[Opening Data shown section]

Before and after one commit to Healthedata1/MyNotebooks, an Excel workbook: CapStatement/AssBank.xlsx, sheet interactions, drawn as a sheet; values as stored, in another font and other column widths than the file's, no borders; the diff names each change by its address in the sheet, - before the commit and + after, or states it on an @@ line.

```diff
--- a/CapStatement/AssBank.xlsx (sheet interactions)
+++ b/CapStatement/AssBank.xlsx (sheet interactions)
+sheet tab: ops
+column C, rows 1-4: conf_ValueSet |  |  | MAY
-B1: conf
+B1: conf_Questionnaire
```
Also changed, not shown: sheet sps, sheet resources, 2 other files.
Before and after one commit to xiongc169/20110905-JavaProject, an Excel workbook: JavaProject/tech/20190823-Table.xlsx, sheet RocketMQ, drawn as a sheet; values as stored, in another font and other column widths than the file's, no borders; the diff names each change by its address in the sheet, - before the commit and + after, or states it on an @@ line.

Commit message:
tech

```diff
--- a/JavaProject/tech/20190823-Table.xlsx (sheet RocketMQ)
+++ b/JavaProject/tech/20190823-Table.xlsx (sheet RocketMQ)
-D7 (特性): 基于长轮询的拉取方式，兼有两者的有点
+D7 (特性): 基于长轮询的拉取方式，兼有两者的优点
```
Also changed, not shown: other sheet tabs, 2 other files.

[Closing Data shown section]
[Opening Data shown section]

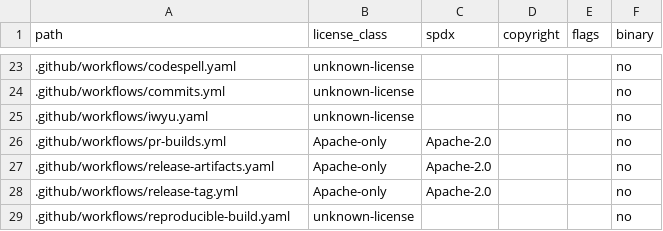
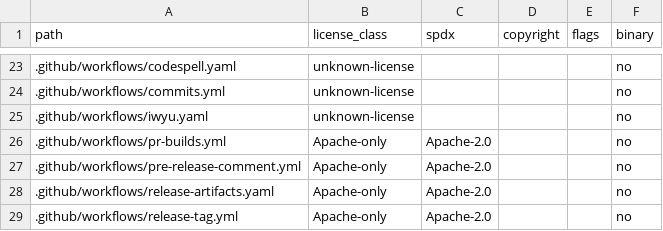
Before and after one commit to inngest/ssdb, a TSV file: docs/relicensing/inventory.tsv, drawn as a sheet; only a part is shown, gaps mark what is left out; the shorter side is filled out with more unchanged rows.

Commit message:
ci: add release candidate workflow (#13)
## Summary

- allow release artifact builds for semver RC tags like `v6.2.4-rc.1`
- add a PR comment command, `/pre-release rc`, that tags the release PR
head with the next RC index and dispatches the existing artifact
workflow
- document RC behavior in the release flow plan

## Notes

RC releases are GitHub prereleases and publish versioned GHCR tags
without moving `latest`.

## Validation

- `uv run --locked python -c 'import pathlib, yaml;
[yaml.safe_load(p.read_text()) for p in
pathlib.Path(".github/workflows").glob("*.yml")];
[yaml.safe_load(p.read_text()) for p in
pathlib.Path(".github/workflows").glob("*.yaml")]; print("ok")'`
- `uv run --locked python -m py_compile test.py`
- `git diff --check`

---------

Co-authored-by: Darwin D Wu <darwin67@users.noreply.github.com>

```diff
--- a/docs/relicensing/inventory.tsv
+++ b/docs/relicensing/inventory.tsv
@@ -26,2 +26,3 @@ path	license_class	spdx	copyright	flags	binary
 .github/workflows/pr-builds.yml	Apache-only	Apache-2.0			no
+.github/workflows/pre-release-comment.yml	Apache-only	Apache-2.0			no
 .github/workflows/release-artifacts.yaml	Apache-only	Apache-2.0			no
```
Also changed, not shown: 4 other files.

[Closing Data shown section]
[Opening Data shown section]

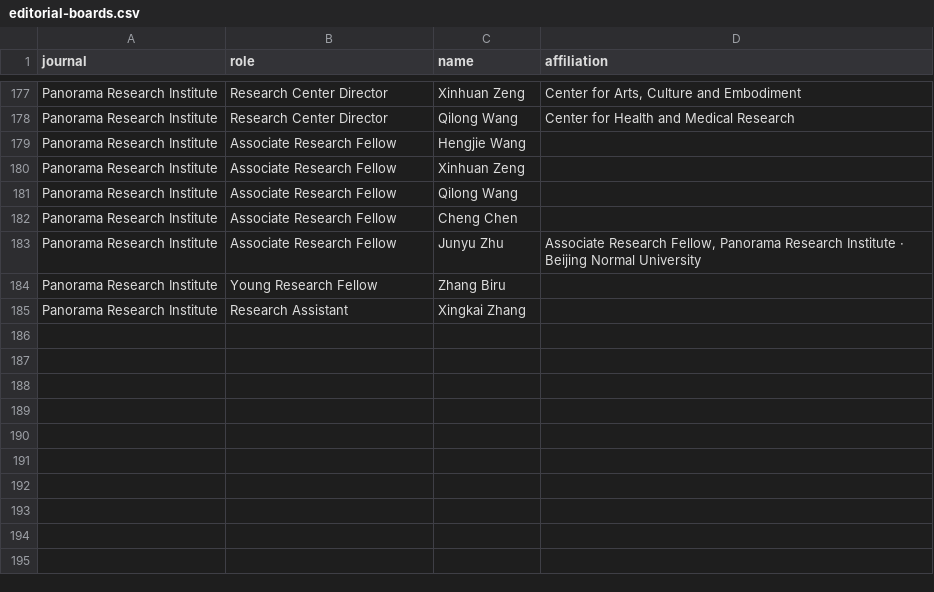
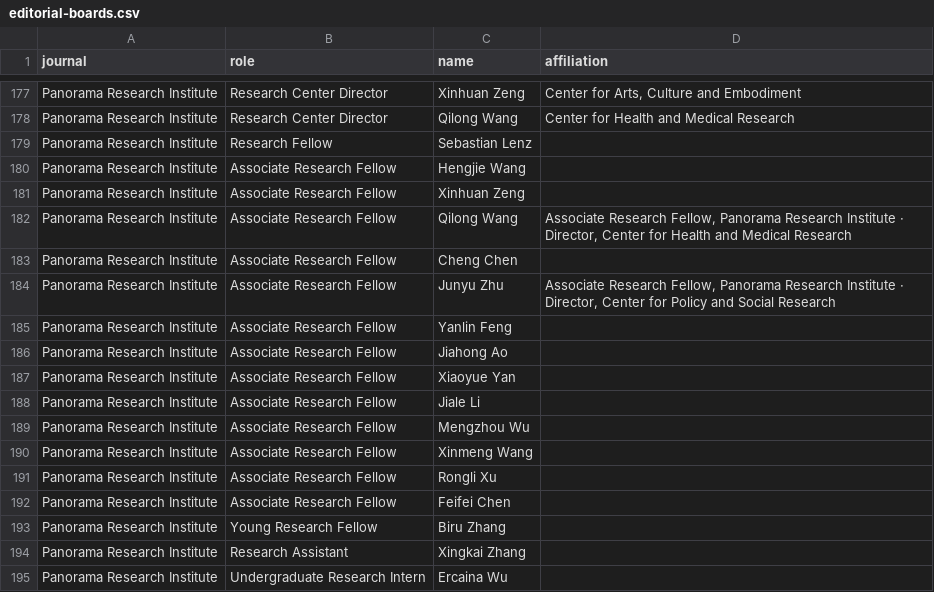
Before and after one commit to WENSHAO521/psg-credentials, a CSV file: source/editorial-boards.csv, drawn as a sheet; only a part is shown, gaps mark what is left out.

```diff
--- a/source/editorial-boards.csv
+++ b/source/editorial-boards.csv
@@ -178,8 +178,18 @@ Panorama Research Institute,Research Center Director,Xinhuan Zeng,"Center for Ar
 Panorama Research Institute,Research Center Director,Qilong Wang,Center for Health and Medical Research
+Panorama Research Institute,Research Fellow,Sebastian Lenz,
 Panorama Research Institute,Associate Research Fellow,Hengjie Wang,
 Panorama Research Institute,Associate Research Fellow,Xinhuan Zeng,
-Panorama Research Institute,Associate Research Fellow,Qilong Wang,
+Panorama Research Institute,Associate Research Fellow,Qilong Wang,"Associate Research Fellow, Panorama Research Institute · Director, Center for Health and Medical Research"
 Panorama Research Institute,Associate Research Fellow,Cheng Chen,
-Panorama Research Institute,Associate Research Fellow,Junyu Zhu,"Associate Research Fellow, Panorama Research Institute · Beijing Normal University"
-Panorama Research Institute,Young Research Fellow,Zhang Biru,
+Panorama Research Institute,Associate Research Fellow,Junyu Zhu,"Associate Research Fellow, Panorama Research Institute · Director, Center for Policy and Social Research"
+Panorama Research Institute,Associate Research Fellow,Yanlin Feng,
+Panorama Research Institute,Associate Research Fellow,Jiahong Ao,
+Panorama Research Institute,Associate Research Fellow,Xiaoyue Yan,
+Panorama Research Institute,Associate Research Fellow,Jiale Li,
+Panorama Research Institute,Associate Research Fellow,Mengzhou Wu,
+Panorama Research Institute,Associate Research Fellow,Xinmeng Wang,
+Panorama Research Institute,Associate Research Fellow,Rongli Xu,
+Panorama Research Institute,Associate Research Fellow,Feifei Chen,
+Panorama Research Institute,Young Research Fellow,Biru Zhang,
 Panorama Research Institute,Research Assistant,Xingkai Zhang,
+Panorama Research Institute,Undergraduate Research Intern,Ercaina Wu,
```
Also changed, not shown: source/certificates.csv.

[Closing Data shown section]

■ Your objective ■
Scan the lines above for "Before and after one commit to Healthedata1/MyNotebooks, an" and for "Also changed, not shown: other". Repeat exactly the line holding each of them and every line in between.

■ Answer below ■
Before and after one commit to Healthedata1/MyNotebooks, an Excel workbook: CapStatement/AssBank.xlsx, sheet interactions, drawn as a sheet; values as stored, in another font and other column widths than the file's, no borders; the diff names each change by its address in the sheet, - before the commit and + after, or states it on an @@ line.

```diff
--- a/CapStatement/AssBank.xlsx (sheet interactions)
+++ b/CapStatement/AssBank.xlsx (sheet interactions)
+sheet tab: ops
+column C, rows 1-4: conf_ValueSet |  |  | MAY
-B1: conf
+B1: conf_Questionnaire
```
Also changed, not shown: sheet sps, sheet resources, 2 other files.
Before and after one commit to xiongc169/20110905-JavaProject, an Excel workbook: JavaProject/tech/20190823-Table.xlsx, sheet RocketMQ, drawn as a sheet; values as stored, in another font and other column widths than the file's, no borders; the diff names each change by its address in the sheet, - before the commit and + after, or states it on an @@ line.

Commit message:
tech

```diff
--- a/JavaProject/tech/20190823-Table.xlsx (sheet RocketMQ)
+++ b/JavaProject/tech/20190823-Table.xlsx (sheet RocketMQ)
-D7 (特性): 基于长轮询的拉取方式，兼有两者的有点
+D7 (特性): 基于长轮询的拉取方式，兼有两者的优点
```
Also changed, not shown: other sheet tabs, 2 other files.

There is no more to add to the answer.